Sundgau is ringed by major roads, such as the A36 motorway between Belfort and Mulhouse, and the A35 toll-road, between Mulhouse and Basle; nevertheless, the elected representatives agree that the road network is outdated. Other important roadways are the D419, crossing the region from east to west between Belfort and Basle and passing through Dannemarie and Altkirch, and the North-South D432, passing through Illfurth, Altkirch, Hirsingue and Ferrette.
Several current projects aim at improving the road network and bypassing villages. These include diversions at Retzwiller and Dannemarie, and the Spechbach-le-Bas and Hochstatt bypasses. Another large project, the extension of the rapid road from Dornach as far as Altkirch, is under discussion.
The Paris-Bâle line serves the towns of Dannemarie, Altkirch and Illfurth. Regional trains are relatively frequent, and useful for Sundgauviens working in Mulhouse or Belfort.

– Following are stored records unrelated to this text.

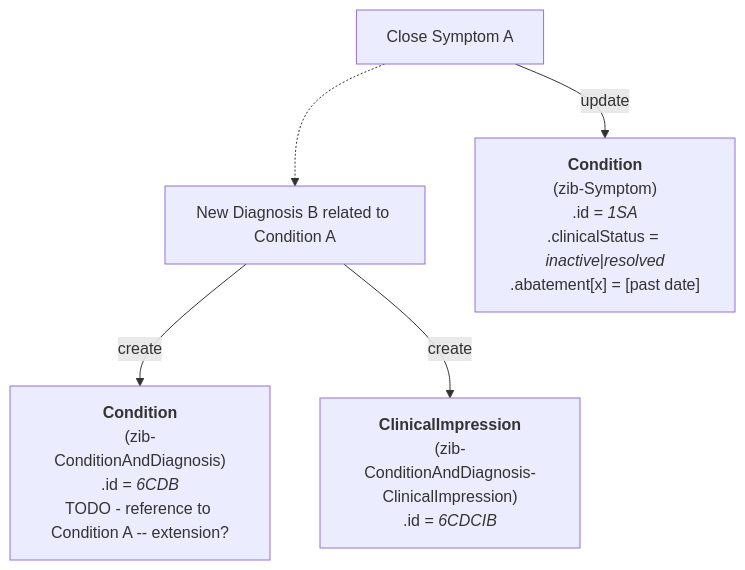
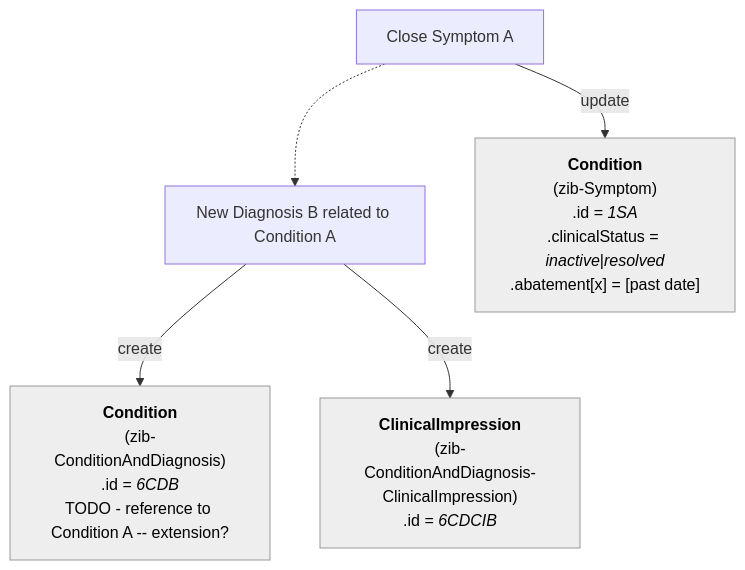
One commit to Nictiz/Nictiz-R4-zib2024 changed the seventh of 8 diagrams in documentation/Condition-Diagnosis-Symptom.md. Above: the diagram before and after it, drawn with Mermaid. The commit also changed other lines of this file and 5 other files, not shown here.

````diff
--- a/documentation/Condition-Diagnosis-Symptom.md
+++ b/documentation/Condition-Diagnosis-Symptom.md
@@ -175,27 +200,31 @@
 ```mermaid
 flowchart TB
 
 CloseSymptom_A["`Close Symptom A`"]
 NewDiagnosis_B["`New Diagnosis B related to Condition A`"]
 
 CloseSymptom_A -.-> NewDiagnosis_B
 
     S_A["`**Condition**
         (zib-Symptom)
         .id = _1SA_
         .clinicalStatus = _inactive_|_resolved_
         .abatement[x] = [past date]`"]    
 
     CD_B["`**Condition**
         (zib-ConditionAndDiagnosis)
         .id = _6CDB_
         TODO - reference to Condition A -- extension?`"] 
     CDCI_B["`**ClinicalImpression**
         (zib-ConditionAndDiagnosis-ClinicalImpression)
         .id = _6CDCIB_`"] 
 
+    S_A:::Ash
+    CD_B:::Ash
+    CDCI_B:::Ash
+    classDef Ash stroke-width:1px, stroke-dasharray:none, stroke:#999999, fill:#EEEEEE, color:#000000
+
 CloseSymptom_A -- update --> S_A
 NewDiagnosis_B -- create --> CD_B
 NewDiagnosis_B -- create --> CDCI_B
-
 ```
````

Work on a Dijon-Mulhouse line of the TGV Rhine-Rhône is planned to start in 2006.
The canal from the Rhône to the Rhine crosses Sundgau by Montreux-Vieux, Dannemarie and Illfurth. It has existed since 1824 and was conceived by Freycinet. Nowadays, it is too narrow for large barges and serves mainly for pleasure craft.
A large project for the construction of a canal linking the Rhine to the Saône, passing along the Doubs, has been abandoned. Indirectly, it would have linked central Europe (Rhine, Danube, North Sea and Baltic Sea) to the Mediterranean without having to ship merchandise through the Straits of Gibraltar. But the anger of agriculturalists and environmentalists influenced the Minister of the Environment to abandon the project in 1998.
The General Council of Haut-Rhin has taken an interest in Sundgau and in developing tourism in the region since 2000, along the lines of the management of the source of the Ill or the construction of a rest area on the route D419 near Chavannes-sur-l'étang. Sundgau is a region where the lifestyle permits the development of Green Tourism (i.e. where the visitor seeks calm, wishes to be in direct contact with nature, and has activities such as countryside walks and drives available).
- Château of Ferrette, the château of the counts of Ferrette
- Château of Morimont
- Château of Landskron
- Hundsbach Mill
- Ancient Cistercian abbey of Lucelle, destroyed during the Revolution, and rebuilt as a hotel
- Romanesque church of Feldbach
- Romanesque church of Altkirch
- Sundgauvien museum in Altkirch
- Hirtzbach (the village won 4 flowers in a national competition organised by the Conseil pour le Fleurissement de la France which promotes flower-planting)
- Claude Stadelmann, Le merveilleux existe. Contes et légendes du Sundgau, 2005